[Structured diff data]
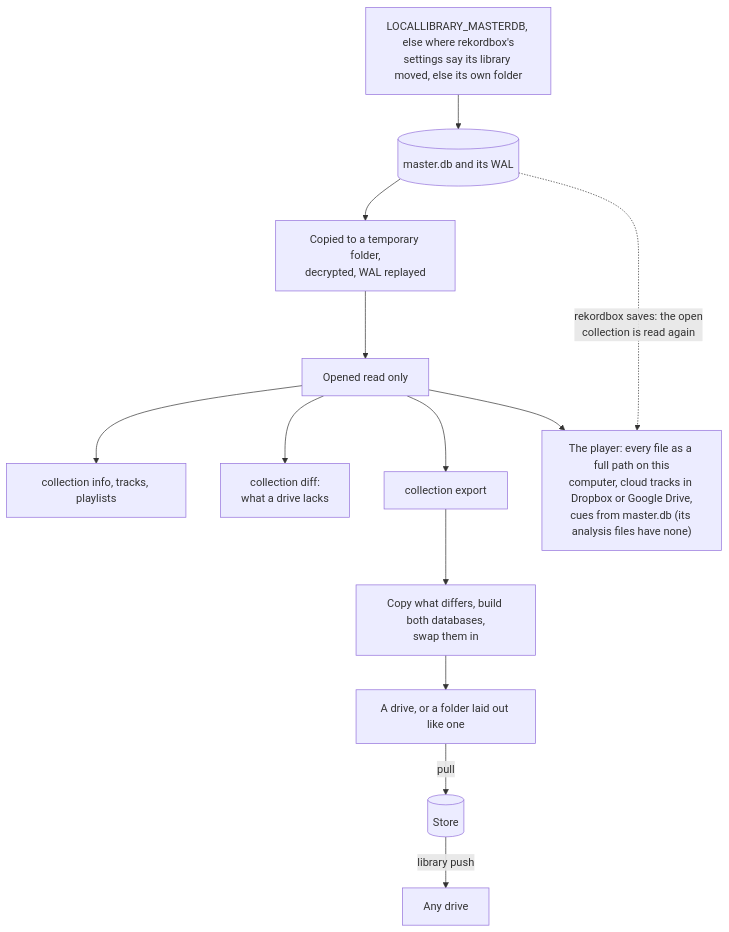
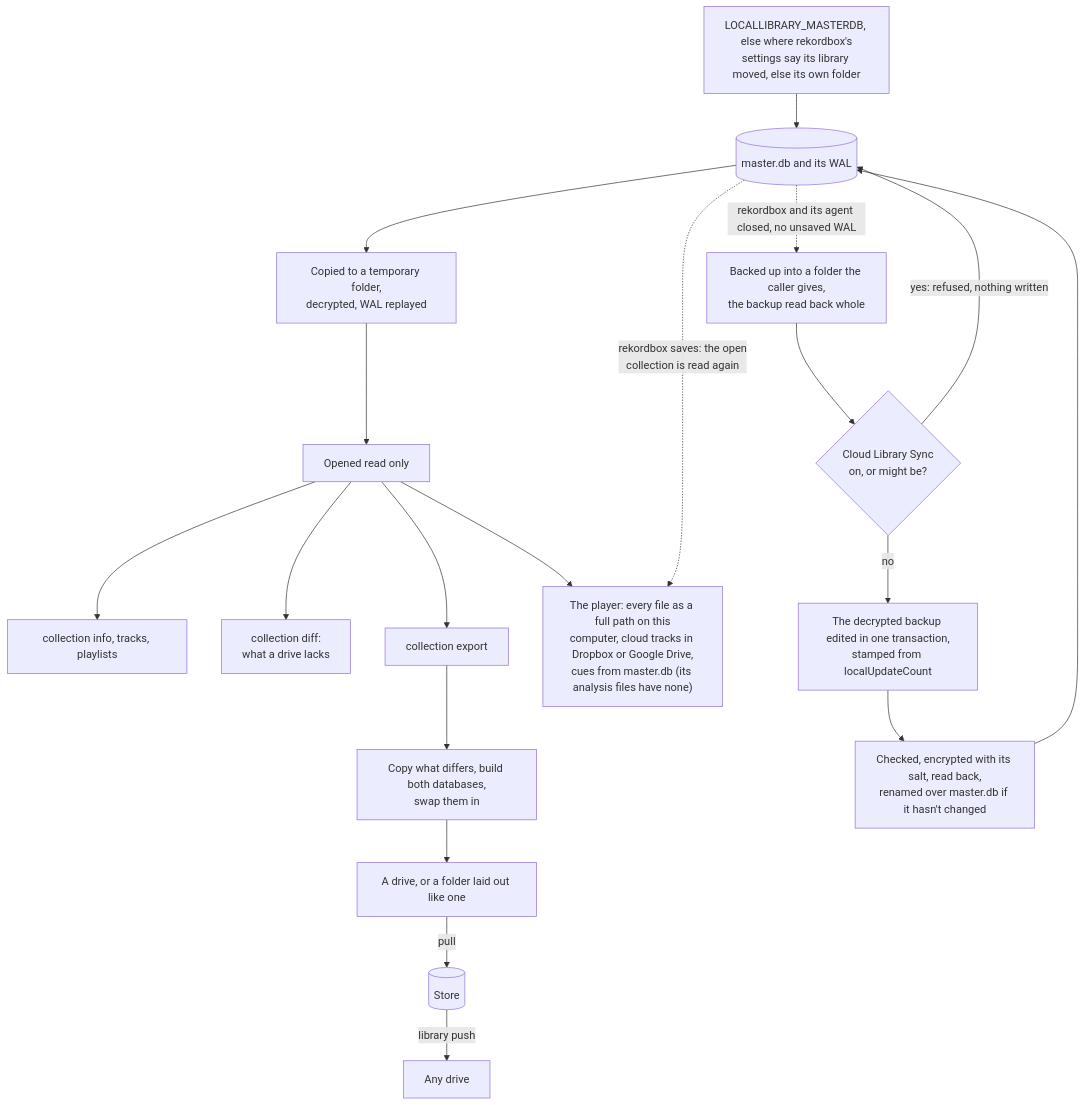
Before and after one commit to cutenode/localnetwork: the fourth of 10 diagrams in apps/locallibrary/docs/diagrams/data.md, drawn with Mermaid. The commit also changed other lines of this file, not shown here.

Commit message:
docs(locallibrary): draw the collection's write path

````diff
--- a/apps/locallibrary/docs/diagrams/data.md
+++ b/apps/locallibrary/docs/diagrams/data.md
@@ -76,15 +76,21 @@
 ```mermaid
 flowchart TD
     find["LOCALLIBRARY_MASTERDB, else where rekordbox's<br/>settings say its library moved, else its own folder"] --> master
     master[("master.db and its WAL")] --> copy["Copied to a temporary folder,<br/>decrypted, WAL replayed"]
     copy --> read["Opened read only"]
     read --> reads["collection info, tracks, playlists"]
     read --> diff["collection diff:<br/>what a drive lacks"]
     read --> export["collection export"]
     read --> player["The player: every file as a full path on this<br/>computer, cloud tracks in Dropbox or Google Drive,<br/>cues from master.db (its analysis files have none)"]
     master -.->|"rekordbox saves: the open<br/>collection is read again"| player
     export --> write["Copy what differs, build both databases,<br/>swap them in"]
     write --> target["A drive, or a folder laid out like one"]
     target -->|"pull"| store[("Store")]
     store -->|"library push"| drive["Any drive"]
+    master -.->|"rekordbox and its agent closed, no unsaved WAL"| backup["Backed up into a folder the caller gives,<br/>the backup read back whole"]
+    backup --> synced{"Cloud Library Sync<br/>on, or might be?"}
+    synced -->|"yes: refused, nothing written"| master
+    synced -->|no| edit["The decrypted backup edited in one transaction,<br/>stamped from localUpdateCount"]
+    edit --> swap["Checked, encrypted with its salt, read back,<br/>renamed over master.db if it hasn't changed"]
+    swap --> master
 ```
````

▶ Required work:
On how many lines above does "player" occur? Say the number only.

▶ Solution to this exercise:
2